Prime Minister Ariel Sharon was slated on Sunday to return to a full work schedule after recovering from a mild stroke he suffered last week. Sharon will meet ministers at a weekly Cabinet meeting later in the day, his office said. He was rushed to the hospital a week ago after complaining that he felt bad. Doctors later said he suffered a mild stroke that had not caused any permanent damage. Sharon’s blood pressure and cholesterol levels are normal despite the fact he is overweight, his doctors said. Speculations about Sharon’s precise weight have preoccupied Israelis. The media has reported that he weighs in at between 117 and 142 kilograms. The tabloid newspaper Yediot Ahronot reported Sunday that Sharon had lost one kilogram since the stroke. Sharon’s physicians will hold an unprecedented press conference on Monday in which their presentation will sum up Sharon’s stroke, provide information about his pre-stroke physical condition and detail his plan for medical treatment.
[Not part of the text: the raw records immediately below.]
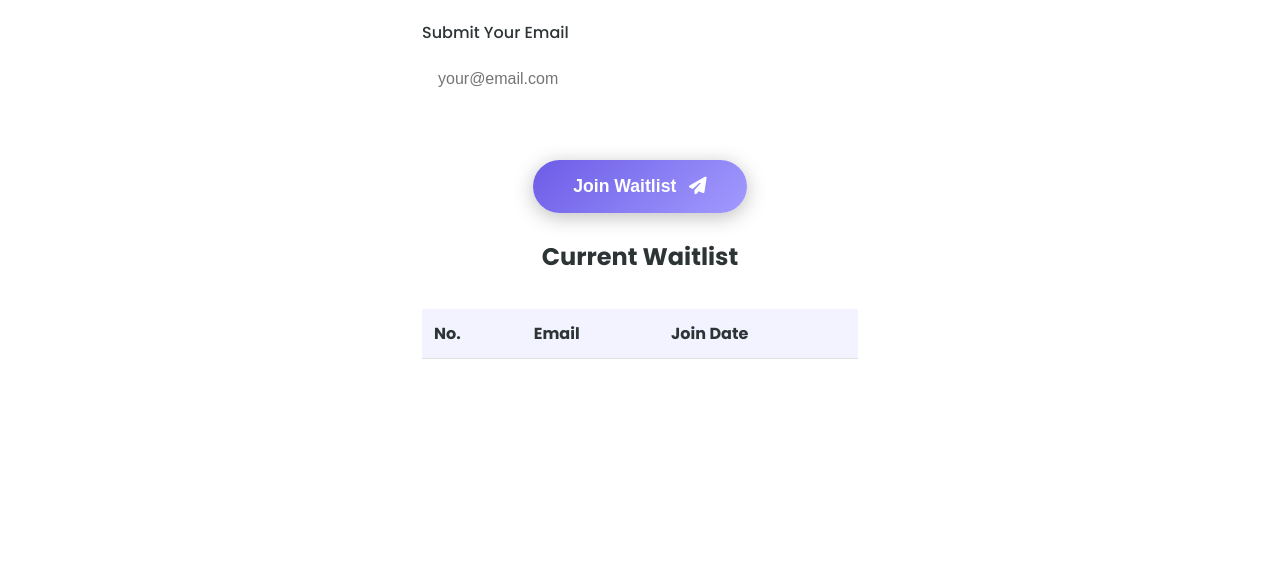
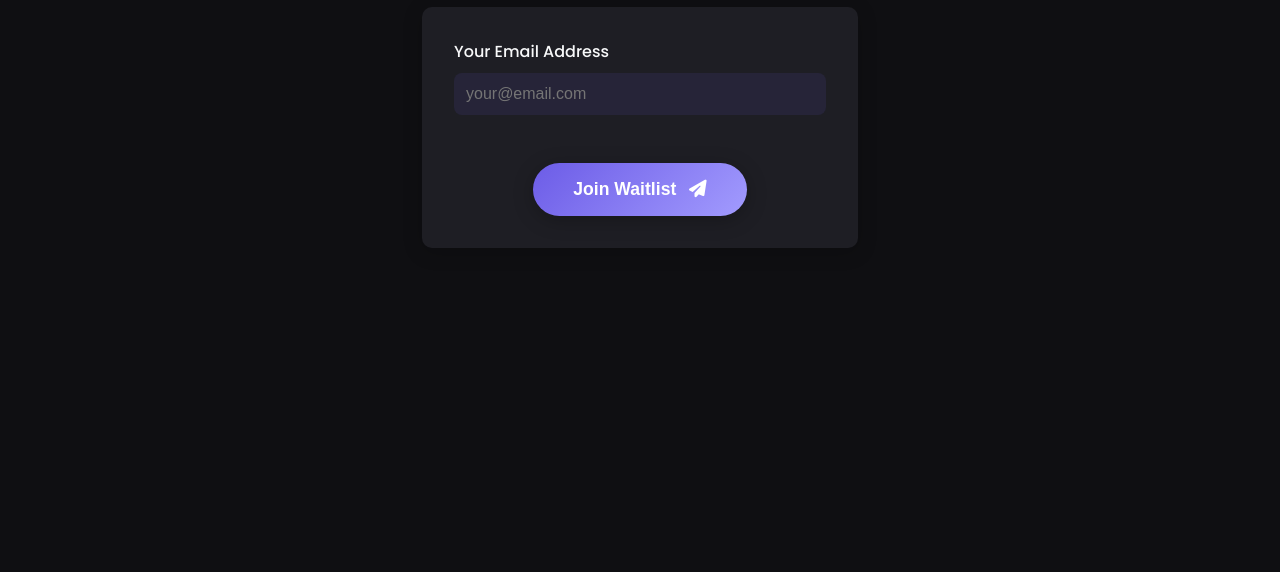
Before and after one commit to Kovace-tg/yukino, a plain HTML site: page waitlist.html in a window 1280 px wide. Shown: the part 228-800 px from the top of the page. Drawn offline with Linux system fonts and the light colour scheme.

Commit message:
Add files via upload

```diff
--- a/waitlist.html
+++ b/waitlist.html
@@ -3,58 +3,59 @@
 <head>
     <meta charset="UTF-8">
     <meta name="viewport" content="width=device-width, initial-scale=1.0">
-    <title>Yukino AI Agent | Waitlist</title>
+    <title>Yukino AI Agent - Waitlist</title>
     <link rel="stylesheet" href="styles.css">
     <link href="https://fonts.googleapis.com/css2?family=Poppins:wght@400;500;600;700&display=swap" rel="stylesheet">
     <link rel="stylesheet" href="https://cdnjs.cloudflare.com/ajax/libs/font-awesome/6.4.0/css/all.min.css">
     <style>
-        /* Waitlist-specific styles */
-        .waitlist-form {
+        /* Additional styles for waitlist page */
+        .waitlist-container {
             max-width: 500px;
             margin: 2rem auto;
             padding: 2rem;
             text-align: center;
         }
 
-        .waitlist-table {
-            width: 100%;
-            margin-top: 2rem;
-            border-collapse: collapse;
-            background-color: var(--card-bg);
-            color: var(--text-color);
+        .waitlist-form {
+            background-color: var(--card-dark);
+            padding: 2rem;
+            border-radius: 10px;
+            box-shadow: 0 4px 20px rgba(0, 0, 0, 0.2);
         }
 
-        .waitlist-table th, .waitlist-table td {
-            padding: 12px;
+        .form-group {
+            margin-bottom: 1.5rem;
             text-align: left;
-            border-bottom: 1px solid var(--border-color);
         }
 
-        .waitlist-table th {
-            background-color: var(--accent-transparent);
+        .form-group label {
+            display: block;
+            margin-bottom: 0.5rem;
+            font-weight: 500;
             color: var(--accent-light);
         }
 
         .form-group input {
-            background-color: var(--input-bg);
-            color: var(--text-color);
+            width: 100%;
+            padding: 12px;
             border: 2px solid var(--accent);
+            border-radius: 8px;
+            background-color: rgba(108, 92, 231, 0.1);
+            color: var(--text-dark);
+            font-size: 1rem;
         }
 
-        :root {
-            --card-bg: #1e1e24;
-            --text-color: #f0f0f0;
-            --border-color: #6c5ce733;
-            --accent-transparent: #6c5ce722;
-            --input-bg: rgba(108, 92, 231, 0.1);
+        .success-message {
+            display: none;
+            padding: 2rem;
+            background-color: var(--card-dark);
+            border-radius: 10px;
         }
 
-        body.light-mode {
-            --card-bg: #ffffff;
-            --text-color: #2d3436;
-            --border-color: #e0e0e0;
-            --accent-transparent: #a29bfe22;
-            --input-bg: rgba(255, 255, 255, 0.9);
+        .success-message p {
+            font-size: 1.2rem;
+            margin-bottom: 1.5rem;
+            color: var(--accent-light);
         }
     </style>
 </head>
@@ -68,112 +69,60 @@
     </header>
 
     <main>
-        <section class="waitlist-form">
+        <div class="waitlist-container">
             <h1>Join the Waitlist</h1>
 
-            <div id="form-container">
+            <div id="form-container" class="waitlist-form">
                 <form id="waitlist-form">
                     <div class="form-group">
-                        <label for="email">Submit Your Email</label>
+                        <label for="email">Your Email Address</label>
                         <input type="email" id="email" name="email" required placeholder="your@email.com">
                     </div>
-                    <button type="submit" class="cta-button" id="submit-btn">
+                    <button type="submit" class="cta-button">
                         <span>Join Waitlist</span>
                         <i class="fas fa-paper-plane"></i>
                     </button>
                 </form>
             </div>
 
-            <div id="success-message" style="display: none;">
-                <p class="success-text">Thank you for joining!</p>
+            <div id="success-message" class="success-message">
+                <p>Thank you for joining the waitlist!</p>
+                <p>We've sent your request to yukinoaiagent@gmail.com</p>
                 <button onclick="goToIndex()" class="cta-button">
-                    <span>Back to Home</span>
+                    <span>Back To Home</span>
                     <i class="fas fa-home"></i>
                 </button>
             </div>
-
-<br>
-            <div class="waitlist-section">
-                <h2>Current Waitlist</h2>
-                <table class="waitlist-table" id="waitlist-table">
-                    <thead>
-                        <tr>
-                            <th>No.</th>
-                            <th>Email</th>
-                            <th>Join Date</th>
-                        </tr>
-                    </thead>
-                    <tbody id="waitlist-body">
-                        <!-- Filled by JavaScript -->
-                    </tbody>
-                </table>
-            </div>
-            </p>
-        </section>
+        </div>
     </main>
 
-    <script src="script.js"></script>
     <script>
-        // Theme toggle from script.js
-        function initializeTheme() {
-            const savedTheme = localStorage.getItem('theme') ||
-                             (window.matchMedia('(prefers-color-scheme: dark)').matches ? 'dark' : 'light');
-
-            if (savedTheme === 'light') {
-                document.body.classList.add('light-mode');
-                document.querySelector('.theme-toggle').textContent = '🌙';
-            }
-        }
-
-        // Waitlist functionality
-        let waitlist = JSON.parse(localStorage.getItem('waitlist')) || [];
-
         document.addEventListener('DOMContentLoaded', function() {
-            initializeTheme();
-
-            const form = document.getElementById('waitlist-form');
-            const formContainer = document.getElementById('form-container');
-            const successMsg = document.getElementById('success-message');
-
-            if (localStorage.getItem('userSubmitted')) {
-                formContainer.style.display = 'none';
-                successMsg.style.display = 'block';
+            // Check if already submitted
+            if (localStorage.getItem('waitlistSubmitted')) {
+                showSuccessMessage();
             }
 
-            form.addEventListener('submit', function(e) {
+            // Form submission
+            document.getElementById('waitlist-form').addEventListener('submit', function(e) {
                 e.preventDefault();
-                const email = document.getElementById('email').value.trim();
-                const [prefix, domain] = email.split('@');
 
-                waitlist.push({
-                    fullEmail: email,
-                    maskedEmail: `${prefix.substring(0,3)}****@${domain}`,
-                    date: new Date().toLocaleDateString()
-                });
+                const email = document.getElementById('email').value;
 
-                localStorage.setItem('waitlist', JSON.stringify(waitlist));
-                localStorage.setItem('userSubmitted', 'true');
+                // Send email via mailto
+                const subject = "Join Waitlist Yukino AI Agent";
+                const mailtoLink = `mailto:yukinoaiagent@gmail.com?subject=${encodeURIComponent(subject)}&body=${encodeURIComponent("Email: " + email)}`;
+                window.location.href = mailtoLink;
 
-                formContainer.style.display = 'none';
-                successMsg.style.display = 'block';
-                updateWaitlistTable();
+                // Mark as submitted
+                localStorage.setItem('waitlistSubmitted', 'true');
+                showSuccessMessage();
             });
-
-            updateWaitlistTable();
         });
 
-        function updateWaitlistTable() {
-            const tbody = document.getElementById('waitlist-body');
-            tbody.innerHTML = '';
-            waitlist.forEach((entry, index) => {
-                tbody.innerHTML += `
-                    <tr>
-                        <td>${index + 1}</td>
-                        <td>${entry.maskedEmail}</td>
-                        <td>${entry.date}</td>
-                    </tr>
-                `;
-            });
+        function showSuccessMessage() {
+            document.getElementById('form-container').style.display = 'none';
+            document.getElementById('success-message').style.display = 'block';
         }
 
         function goToIndex() {
```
The presenting physicians will be Dr. Shlomo Segev of Sheba Medical Center, Tel Hashomer, who in recent years has been responsible for monitoring Sharon’s health; Sharon’s long-time personal physician and friend, Dr. Boleslav (Bolek) Goldman; and one of the physicians who treated the prime minister at Hadassah University Hospital, Ein Karem, where he was hospitalized last week. The decision to hold the press conference was made jointly by Sharon, his advisers and his doctors. It will be the first time that an Israeli leader will present detailed, authorized information about his health on the eve of national elections. „We will present all the information that needs to be presented,” Dr. Segev said on Saturday. „There is nothing to hide,” he said. Haaretz asked Sharon as long as eight months ago to reveal his medical history to the public but received an ambiguous response. Last week, in the wake of Sharon’s stroke, public interest in the prime minister’s health has been piqued. Sharon will turn 78 in late February, and he is running for a four-year term, at the very least. Sharon’s political strategist and friend, the advertising man Reuven Adler, has been charged with handling the media coverage of Sharon’s health. In coordination with Adler, Segev and Goldman gave Yedioth Ahronoth results from medical tests that Sharon had before last week’s stroke. They included details from blood tests carried out on November 28 that showed normal levels of blood cholesterol (high normal), iron and hemoglobin (low normal). The doctors said that Sharon was healthy and confirmed information released shortly before the 2001 elections showing that he had gout. Gout, which is caused by a buildup of uric acid in the joints that can cause great pain and inflammation, is sometimes caused by the high consumption of foods such as red meats, wine and cream. Sharon has been taking daily medication for gout for the past 20 years that prevents the joint pain. In the past several years he has also had procedures to remove gallstones and to pulverize kidney stones. In addition, tests that Sharon had at Hadassah after his stroke revealed a congenital heart defect, and sometime in the next several months he will have treatment for it that may include catheterization. The test was carried out as part of the normal battery of tests that post-stroke patients undergo. Sharon was also put on a blood-thinning drug, standard treatment following a stroke. The prime minister has a slight limp, the result of an injury he received during combat at Latrun during the 1948 War of Independence, and a few years ago it was recognized as a war injury. Sharon is considerably overweight but has refused to listen to his doctors’ recommendations that he go on a diet.